* EXERCISE: Give the count of lines in the entries that include "Crescent", and write nothing besides it.

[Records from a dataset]
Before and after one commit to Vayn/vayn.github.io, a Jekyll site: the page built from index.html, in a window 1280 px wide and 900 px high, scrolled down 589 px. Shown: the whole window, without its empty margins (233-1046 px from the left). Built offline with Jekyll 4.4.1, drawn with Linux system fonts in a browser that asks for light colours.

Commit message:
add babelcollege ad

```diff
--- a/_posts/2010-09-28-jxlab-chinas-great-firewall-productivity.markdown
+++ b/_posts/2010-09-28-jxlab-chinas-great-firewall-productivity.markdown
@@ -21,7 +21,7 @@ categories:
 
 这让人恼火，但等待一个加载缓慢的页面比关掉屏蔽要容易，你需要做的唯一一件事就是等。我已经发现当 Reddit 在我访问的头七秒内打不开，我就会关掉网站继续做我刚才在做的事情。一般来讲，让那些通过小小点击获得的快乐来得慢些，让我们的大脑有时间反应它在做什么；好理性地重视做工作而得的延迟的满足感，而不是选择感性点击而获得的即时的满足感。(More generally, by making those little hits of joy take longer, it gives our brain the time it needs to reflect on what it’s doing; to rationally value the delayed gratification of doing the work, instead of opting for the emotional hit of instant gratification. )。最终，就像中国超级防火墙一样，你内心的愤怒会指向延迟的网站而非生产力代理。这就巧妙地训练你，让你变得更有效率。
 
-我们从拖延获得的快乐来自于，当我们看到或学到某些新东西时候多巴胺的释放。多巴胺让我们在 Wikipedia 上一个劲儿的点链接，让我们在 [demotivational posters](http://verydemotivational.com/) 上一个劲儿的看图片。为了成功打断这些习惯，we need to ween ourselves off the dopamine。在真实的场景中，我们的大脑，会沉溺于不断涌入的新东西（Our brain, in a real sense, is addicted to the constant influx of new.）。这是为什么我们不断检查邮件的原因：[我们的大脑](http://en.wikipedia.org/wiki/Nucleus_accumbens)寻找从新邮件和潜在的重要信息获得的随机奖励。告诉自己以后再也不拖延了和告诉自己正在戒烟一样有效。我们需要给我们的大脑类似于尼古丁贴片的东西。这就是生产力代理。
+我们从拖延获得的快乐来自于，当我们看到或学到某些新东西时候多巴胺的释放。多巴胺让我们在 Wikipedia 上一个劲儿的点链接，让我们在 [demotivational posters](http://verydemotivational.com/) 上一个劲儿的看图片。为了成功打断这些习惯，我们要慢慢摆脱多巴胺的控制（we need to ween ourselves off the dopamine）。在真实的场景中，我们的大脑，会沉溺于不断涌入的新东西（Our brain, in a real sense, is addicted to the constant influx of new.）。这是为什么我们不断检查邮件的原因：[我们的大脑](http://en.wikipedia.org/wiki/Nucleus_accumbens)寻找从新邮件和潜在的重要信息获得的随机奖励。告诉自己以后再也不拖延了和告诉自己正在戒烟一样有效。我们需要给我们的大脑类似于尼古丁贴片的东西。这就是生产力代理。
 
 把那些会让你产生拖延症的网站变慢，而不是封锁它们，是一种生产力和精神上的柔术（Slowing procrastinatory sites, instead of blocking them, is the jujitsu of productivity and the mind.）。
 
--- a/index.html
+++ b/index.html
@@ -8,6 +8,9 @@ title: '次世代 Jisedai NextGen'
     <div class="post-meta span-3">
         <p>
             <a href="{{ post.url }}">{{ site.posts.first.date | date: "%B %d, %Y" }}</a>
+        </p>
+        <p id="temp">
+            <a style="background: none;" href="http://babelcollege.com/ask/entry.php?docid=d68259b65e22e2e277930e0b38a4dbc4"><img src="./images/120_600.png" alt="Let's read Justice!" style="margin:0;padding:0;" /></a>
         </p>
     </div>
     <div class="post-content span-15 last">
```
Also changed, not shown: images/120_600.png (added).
---
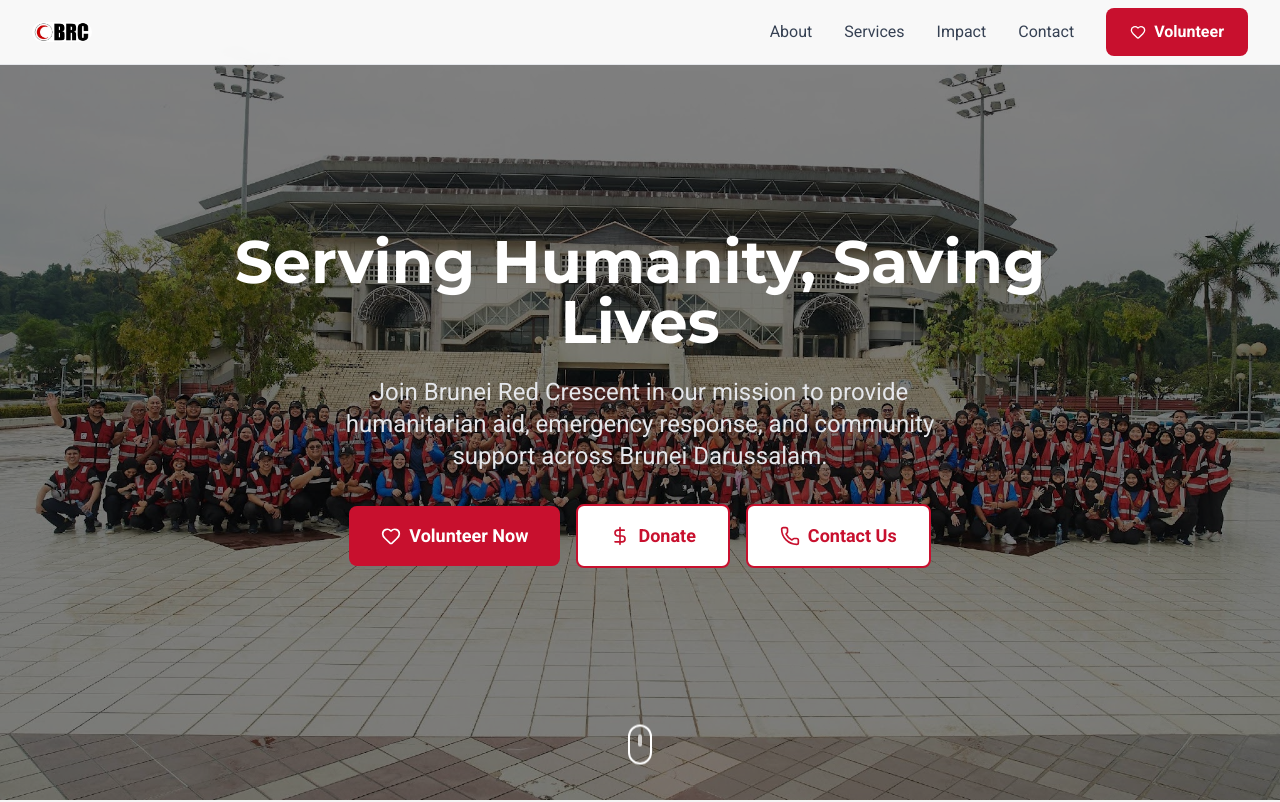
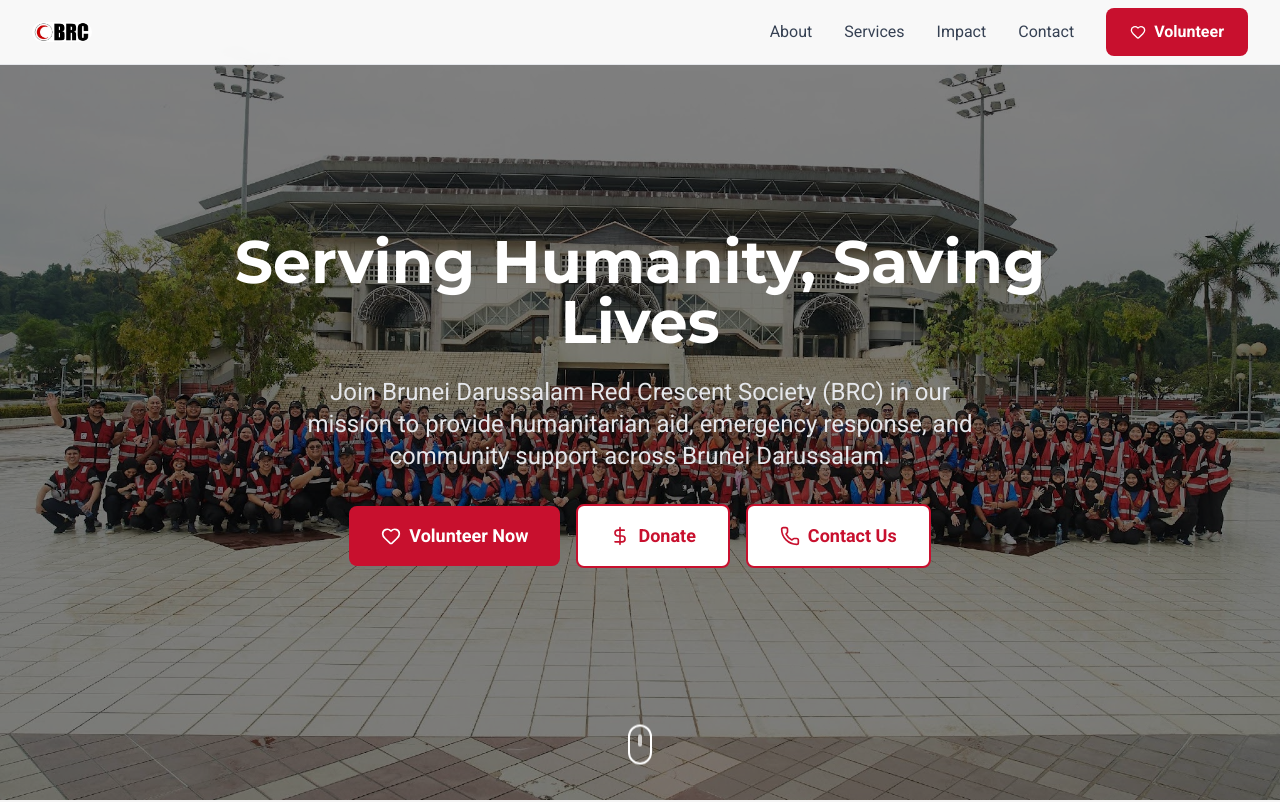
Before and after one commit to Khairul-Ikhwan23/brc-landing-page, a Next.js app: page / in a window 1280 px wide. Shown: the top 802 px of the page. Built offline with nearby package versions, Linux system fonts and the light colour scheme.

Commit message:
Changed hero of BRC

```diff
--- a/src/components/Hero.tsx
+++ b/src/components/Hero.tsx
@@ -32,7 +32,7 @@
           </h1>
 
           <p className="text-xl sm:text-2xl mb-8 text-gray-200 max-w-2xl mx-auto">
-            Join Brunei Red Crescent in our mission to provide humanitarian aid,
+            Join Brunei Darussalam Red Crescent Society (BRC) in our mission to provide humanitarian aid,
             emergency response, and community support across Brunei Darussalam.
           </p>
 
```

* WRITTEN SOLUTION: 2